**Task description**
Scan the entries below for "Distance" and copy each line that holds it.

Structured diff data:
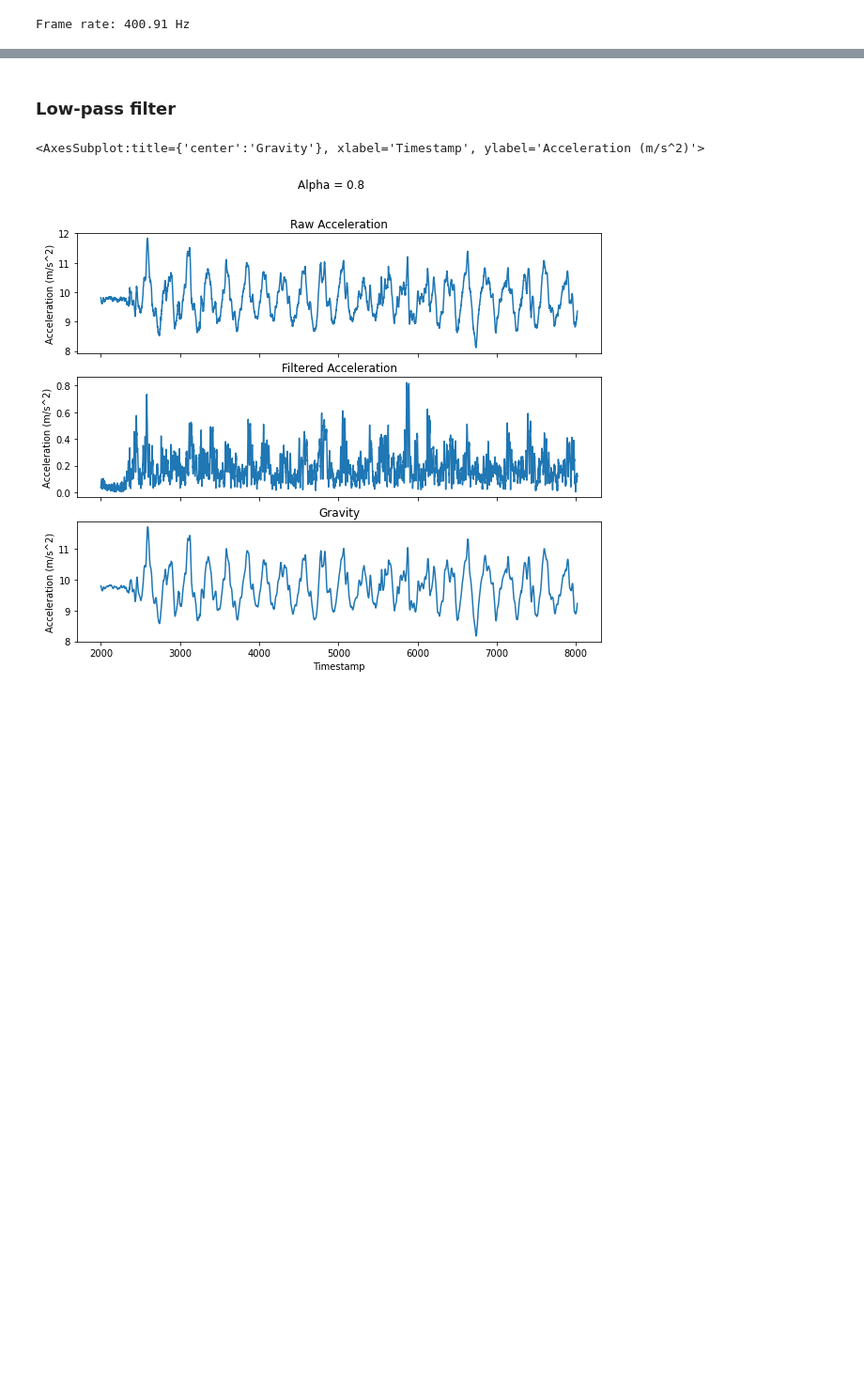
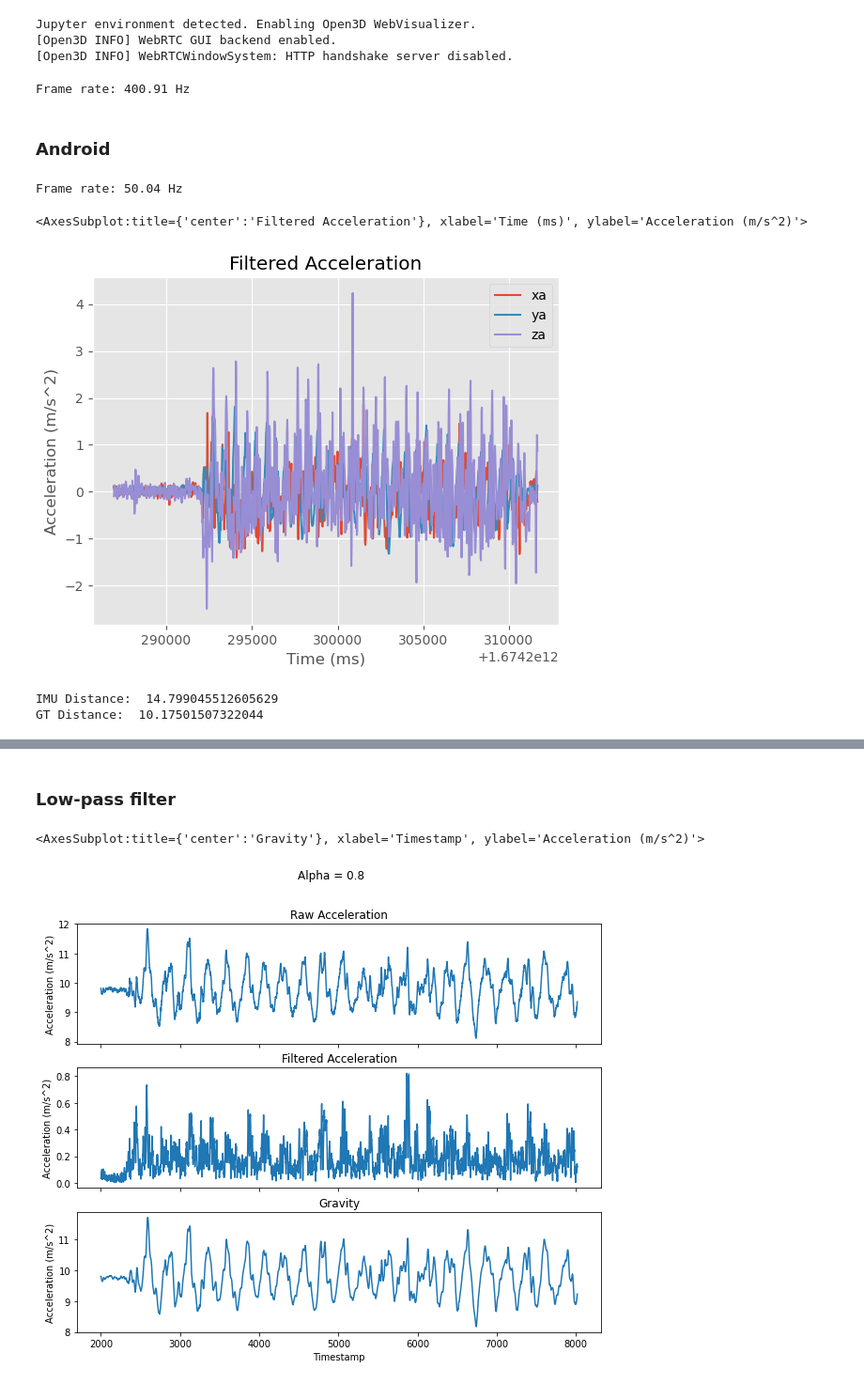
Before and after one commit to localization-as-a-service/local-registration, a Jupyter notebook: imu_trajectory_estimation.ipynb, the cells around one changed output, grey strips where cells are left out. Shown at 94% size. Saved outputs shown, nothing was run; the diff lists cells and outputs as text; code cells hidden in the pictures; blank space fills up the shorter version.

```diff
--- a/imu_trajectory_estimation.ipynb
+++ b/imu_trajectory_estimation.ipynb
@@ -13,6 +13,12 @@ import scipy
 from sklearn.decomposition import PCA
 
 from utils.depth_camera import DepthCamera
+
+plt.style.use("ggplot")
+# %% [output]
+Jupyter environment detected. Enabling Open3D WebVisualizer.
+[Open3D INFO] WebRTC GUI backend enabled.
+[Open3D INFO] WebRTCWindowSystem: HTTP handshake server disabled.
 # %%
 data_dir = "data/raw_data"
 experiment = "exp_8"
@@ -43,0 +59,28 @@ Frame rate: 400.91 Hz
+# %% [markdown]
+### Android
+# %%
+accel_df = pd.read_csv(os.path.join(motion_dir, "accel_android.csv"), names=["timestamp", "x", "y", "z"])
+gyro_df = pd.read_csv(os.path.join(motion_dir, "gyro_android.csv"), names=["timestamp", "x", "y", "z"])
+
+accel_df.loc[:, "gyro_t"] = accel_df.apply(lambda x: helpers.nearest(gyro_df.timestamp.values, x.timestamp), axis=1)
+
+imu_df = pd.merge(
+    accel_df.loc[:, ["gyro_t", "x", "y", "z"]],
+    gyro_df.loc[:, ["timestamp", "x", "y", "z"]],
+    left_on="gyro_t",
+    right_on="timestamp",
+    suffixes=("a", "g")
+)
+
+imu_df.drop("gyro_t", axis=1, inplace=True)
+imu_df = imu_df.loc[:, ["timestamp", "xa", "ya", "za", "xg", "yg", "zg"]]
+
+frame_rate = accel_df.shape[0] / (accel_df.timestamp.values[-1] - accel_df.timestamp.values[0]) * 1000
+print(f"Frame rate: {frame_rate:.2f} Hz")
+# %% [output]
+Frame rate: 50.04 Hz
+# %%
+imu_df.iloc[200:].plot(x="timestamp", y=["xa", "ya", "za"], xlabel="Time (ms)", ylabel="Acceleration (m/s^2)", title="Filtered Acceleration")
+# %% [output]
+<AxesSubplot:title={'center':'Filtered Acceleration'}, xlabel='Time (ms)', ylabel='Acceleration (m/s^2)'>
+[figure, added]
@@ -43,0 +124,23 @@ Frame rate: 400.91 Hz
+# %%
+# load ground truth trajectory
+sequence_ts = fread.get_timstamps_from_images(os.path.join(data_dir, experiment, trial, subject, f"{sequence:02d}", "frames"), ext=".depth.png")
+start_t = helpers.nearest(sequence_ts, imu_df.timestamp.values[0])
+end_t = helpers.nearest(imu_df.timestamp.values, sequence_ts[-1])
+
+start_index = np.where(sequence_ts == start_t)[0][0]
+end_imu_index = np.where(imu_df.timestamp.values == end_t)[0][0]
+
+# create trajectory as a pcd
+xyz = imu_df.iloc[:end_imu_index, 8:].values
+pcd = helpers.make_pcd(xyz)
+pcd.paint_uniform_color([1, 0, 0])
+
+trajectory_t = np.load(pose_file)["trajectory_t"]
+pcd_gt = helpers.make_pcd(trajectory_t[start_index:, :3, 3])
+pcd_gt.paint_uniform_color([0, 1, 0])
+
+print("IMU Distance: ", np.linalg.norm(xyz[-1] - xyz[0]))
+print("GT Distance: ", np.linalg.norm(trajectory_t[-1, :3, 3] - trajectory_t[start_index, :3, 3]))
+# %% [output]
+IMU Distance:  14.799045512605629
+GT Distance:  10.17501507322044
```
Also changed, not shown: parts of 24 cells of this notebook, 1 other file.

**Output for this exercise**
+print("IMU Distance: ", np.linalg.norm(xyz[-1] - xyz[0]))
+print("GT Distance: ", np.linalg.norm(trajectory_t[-1, :3, 3] - trajectory_t[start_index, :3, 3]))
+IMU Distance:  14.799045512605629
+GT Distance:  10.17501507322044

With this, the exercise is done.